Simple Food Dehydration to Store and Preserve is a great way to cut storage costs, save storage space, extend shelf life, save money and utilize your garden to the max!
We have a large chamber we converted to use for curing tobacco and it now is used for a large dehydrator. It is as big as the now extinct “telephone booth” . It is great for large batches but not so great for those small picking that are common in a garden’s early life and later towards the ends.
We bought a cheapy model from Ebay for $37 and it does great! I will not say how long it will last but so far it is doing what we wanted it to do.
How does dehydration work?
Dehydration removes the water from the object being dried and does so at a temperature that discourages mold from forming during the drying process. Mold and bacteria need water/ moisture to flourish and spoil our foods. Removing the water to a safe level extends the shelf life of the dried foods.

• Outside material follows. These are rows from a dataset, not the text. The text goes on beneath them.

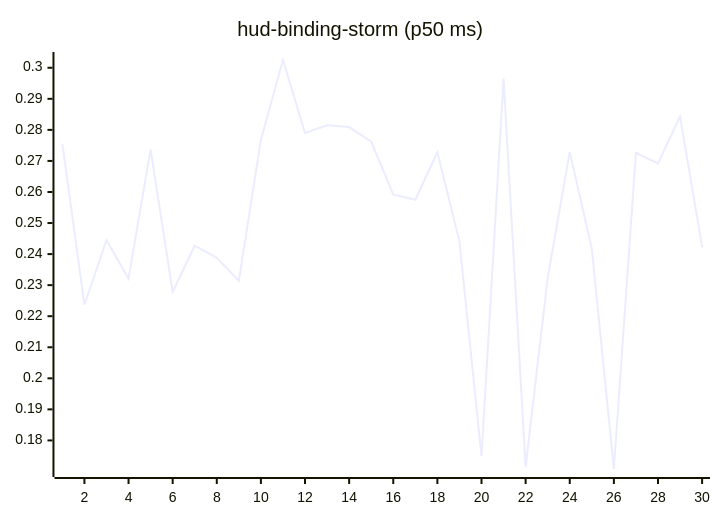
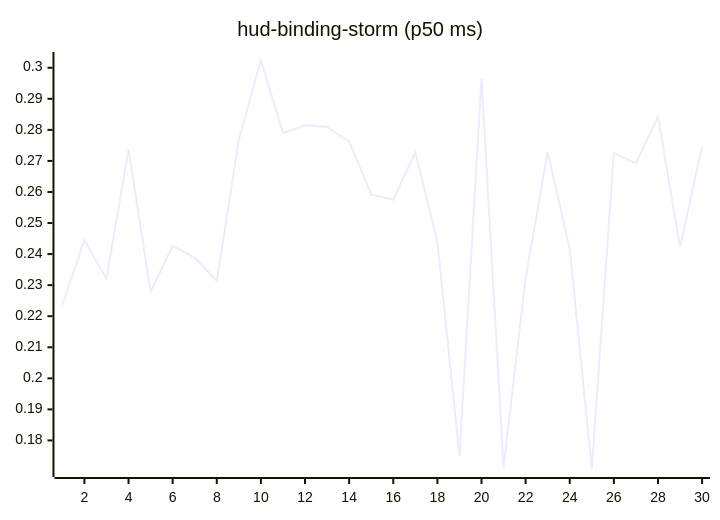
One commit to josha/Facet changed the tenth of 27 diagrams in README.md. Above: the diagram before and after it, drawn with Mermaid. The commit also changed other lines of this file and 2 other files, not shown here.

````diff
--- a/README.md
+++ b/README.md
@@ -126,6 +126,6 @@
 ```mermaid
 xychart-beta
     title "hud-binding-storm (p50 ms)"
     x-axis 1 --> 30
-    line [0.2755, 0.2237, 0.2445, 0.2321, 0.2737, 0.2278, 0.2427, 0.2388, 0.2314, 0.2768, 0.3025, 0.2790, 0.2815, 0.2809, 0.2762, 0.2592, 0.2575, 0.2728, 0.2441, 0.1749, 0.2965, 0.1714, 0.2323, 0.2729, 0.2417, 0.1708, 0.2726, 0.2692, 0.2843, 0.2423]
+    line [0.2237, 0.2445, 0.2321, 0.2737, 0.2278, 0.2427, 0.2388, 0.2314, 0.2768, 0.3025, 0.2790, 0.2815, 0.2809, 0.2762, 0.2592, 0.2575, 0.2728, 0.2441, 0.1749, 0.2965, 0.1714, 0.2323, 0.2729, 0.2417, 0.1708, 0.2726, 0.2692, 0.2843, 0.2423, 0.2747]
 ```
````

How long will dried foods last?
They will last in most cases well through our desired goal which is from season to season but properly done they can last many years! Google the “prepper” and “homesteading” sites for more detailed information.

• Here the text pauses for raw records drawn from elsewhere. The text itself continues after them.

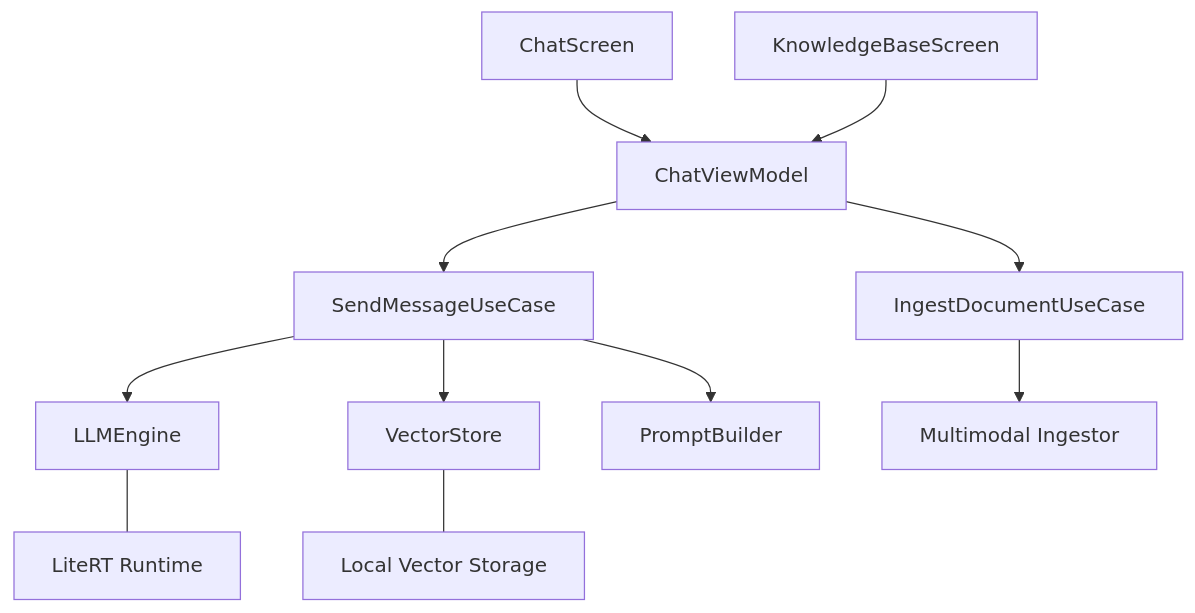
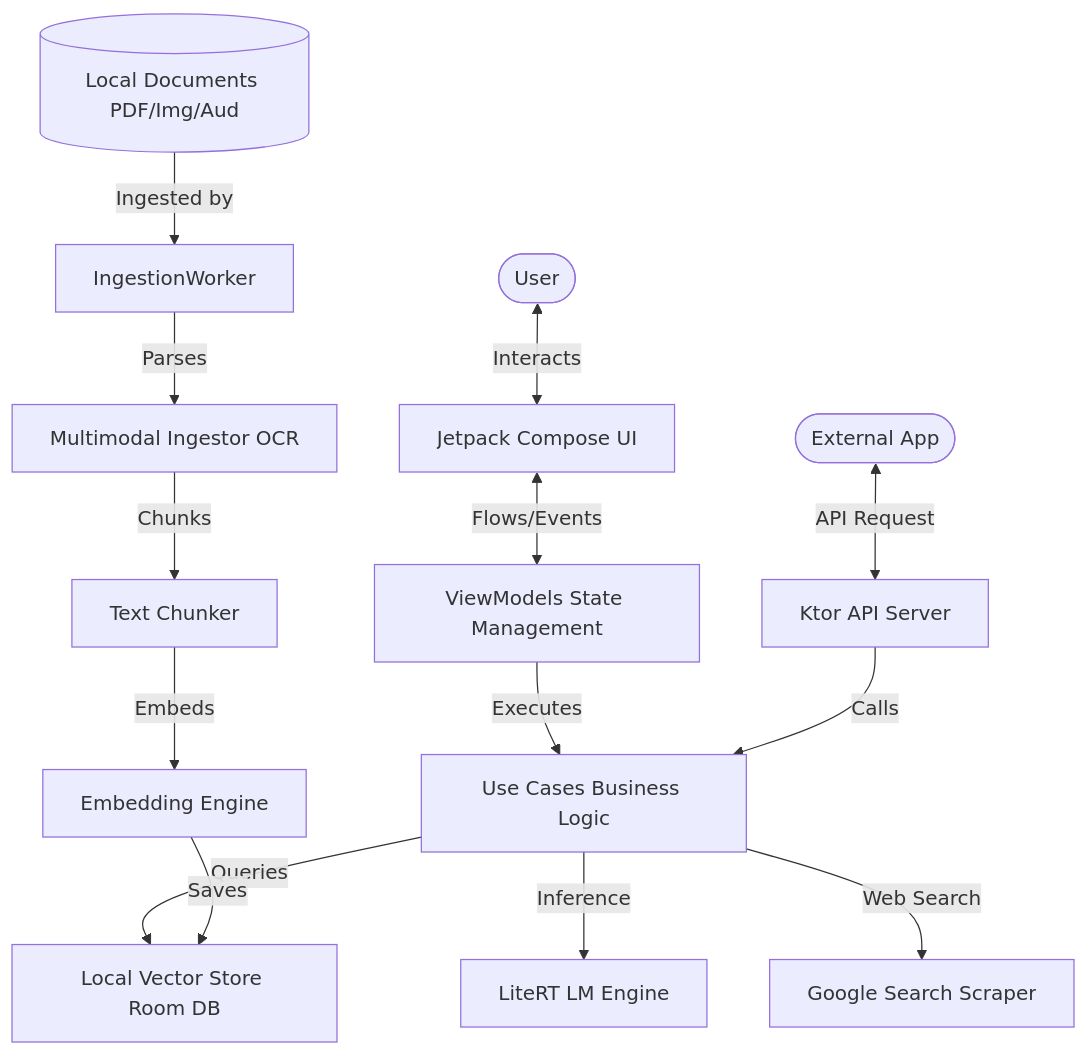
The first of 3 diagrams in README.md (kallolchakraborty/Chhanda-AI), drawn with Mermaid before and after one commit. The commit also changed other lines of this file and 1 other file, not shown here.

Commit message:
Replace README with detailed architectural documentation and delete architectural-design.md

````diff
--- a/README.md
+++ b/README.md
@@ -15,13 +26,18 @@
 ```mermaid
 graph TD
-    CS[ChatScreen] --> VM[ChatViewModel]
-    KS[KnowledgeBaseScreen] --> VM
-    VM --> SMU[SendMessageUseCase]
-    VM --> IDU[IngestDocumentUseCase]
-    SMU --> LE[LLMEngine]
-    SMU --> VS[VectorStore]
-    SMU --> PB[PromptBuilder]
-    LE --- RT[LiteRT Runtime]
-    VS --- LV[Local Vector Storage]
-    IDU --> AMI[Multimodal Ingestor]
+    User([User]) <-->|Interacts| UI[Jetpack Compose UI]
+    UI <-->|Flows/Events| VM[ViewModels State Management]
+    VM -->|Executes| UC[Use Cases Business Logic]
+    UC -->|Queries| VS[Local Vector Store Room DB]
+    UC -->|Inference| LE[LiteRT LM Engine]
+    UC -->|Web Search| GS[Google Search Scraper]
+    
+    Docs[(Local Documents PDF/Img/Aud)] -->|Ingested by| IW[IngestionWorker]
+    IW -->|Parses| MI[Multimodal Ingestor OCR]
+    MI -->|Chunks| TC[Text Chunker]
+    TC -->|Embeds| EE[Embedding Engine]
+    EE -->|Saves| VS
+    
+    ExternalApp([External App]) <-->|API Request| KS[Ktor API Server]
+    KS -->|Calls| UC
 ```
````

How much space do they save in your food pantry?
LOTS! We dried 12 cans of whole kernel corn and 2 cans of carrots and the result fit into 1 quart mason jar! We also dried 10# of roma tomatoes and had a little over 1 pint of tomato paste!

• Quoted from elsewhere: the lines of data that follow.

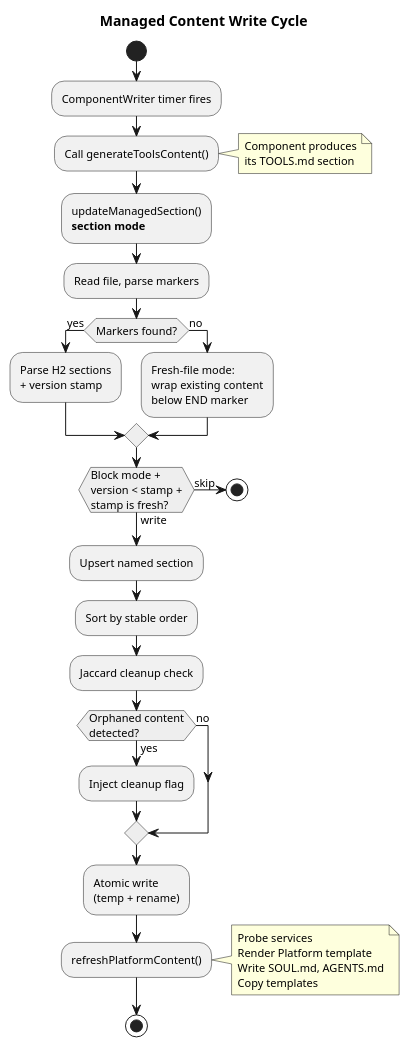
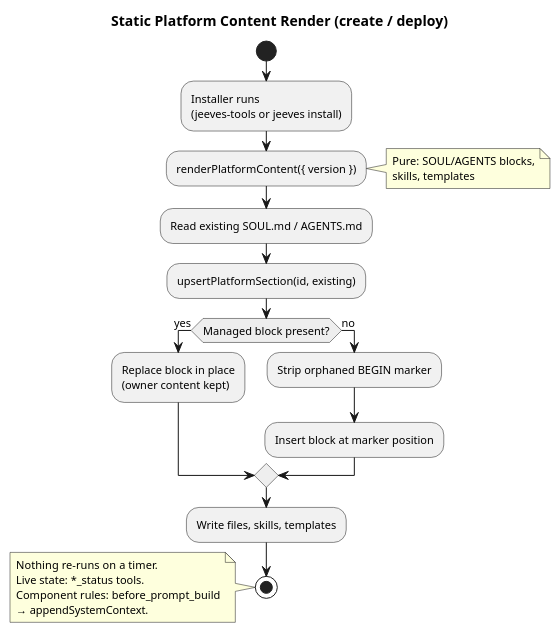
The diagram in diagrams/src/managed-content-lifecycle.pu (karmaniverous/jeeves), drawn with PlantUML before and after one commit. The commit also changed 106 other files, not shown here.

First line of the commit message:
[108] feat!: static-only platform content; retire installer CLI and ComponentWriter (#108)

```diff
--- a/diagrams/src/managed-content-lifecycle.pu
+++ b/diagrams/src/managed-content-lifecycle.pu
@@ -1,47 +1,38 @@
 @startuml managed-content-lifecycle
 skinparam shadowing false
 skinparam defaultFontSize 11
 skinparam backgroundColor white
 skinparam ActivityDiamondBackgroundColor #EEEEEE
 
-title Managed Content Write Cycle
+title Static Platform Content Render (create / deploy)
 
 start
 
-:ComponentWriter timer fires;
+:Installer runs\n(jeeves-tools or jeeves install);
 
-:Call generateToolsContent();
-note right: Component produces\nits TOOLS.md section
+:renderPlatformContent({ version });
+note right: Pure: SOUL/AGENTS blocks,\nskills, templates
 
-:updateManagedSection()\n**section mode**;
+:Read existing SOUL.md / AGENTS.md;
 
-:Read file, parse markers;
+:upsertPlatformSection(id, existing);
 
-if (Markers found?) then (yes)
-  :Parse H2 sections\n+ version stamp;
+if (Managed block present?) then (yes)
+  :Replace block in place\n(owner content kept);
 else (no)
-  :Fresh-file mode:\nwrap existing content\nbelow END marker;
+  :Strip orphaned BEGIN marker;
+  :Insert block at marker position;
 endif
 
-if (Block mode +\nversion < stamp +\nstamp is fresh?) then (skip)
-  stop
-else (write)
-endif
-
-:Upsert named section;
-:Sort by stable order;
-:Jaccard cleanup check;
-
-if (Orphaned content\ndetected?) then (yes)
-  :Inject cleanup flag;
-else (no)
-endif
-
-:Atomic write\n(temp + rename);
-
-:refreshPlatformContent();
-note right: Probe services\nRender Platform template\nWrite SOUL.md, AGENTS.md\nCopy templates
+:Write files, skills, templates;
 
 stop
 
+note
+  Nothing re-runs on a timer.
+  Live state: *_status tools.
+  Component rules: before_prompt_build
+  → appendSystemContext.
+end note
+
 @enduml
```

What is the taste of the dried product?
Very similar in taste and texture is sometimes noticed but not a problem. You can add directly to stew and such or re-hydrate to be used similar to fresh
What other way does dehydrating foods help me?
Dehydrated foods do not require electricity to store
They take up less space to inventory
They save you precious time when cooking
You can introduce your family to healthy snacks like banana chips
You can make your own jerky for a fraction of the cost of store bought
You get the pride that goes with doing something yourself
Our first hatch and there growth record. We will weigh them every 7 days and select breeders based on growth and laying rates. All birds in same brooder and fed same food.
EGGS FROM KENTUCKY
WHITE [Texas A&M ]
BROWN [Jumbo Pharaoh ]
Here are the growth charts. All birds in same brooder!
We started weighing on 8-1-17 at 3 days of age and every 7 days after. Weighed all birds and divided by amount living. As of day 10 no fatalities 🙂 This period is using total weight of both sexes as we can not distinguish the 2!
As of 8-17-17 we have not had any mortalities ! They are almost big enough to tell the sexes apart and we will start following the weight gain by sex and breed.
NOTE: As of week 3 it seems that the whites are falling behind on growth!
NOTE: on 8-15-17 we moved the hatch to regular pens with 1"x1/2" wire bottoms. They were a little hesitant to move around for a few hours and we also introduced them to the new watering system. This is a shock to them as they lost their racial diversity and some heat from the heat lamp in the brooder. We hope it does not effect the weight gain.
NOTE: On 8-17-17 we moved the birds outside where nights are about 85 and days are 90. Again, we hope for no slowing of growth but anticipate it.
Here is a short video showing this hatch compared to another hatch a week later!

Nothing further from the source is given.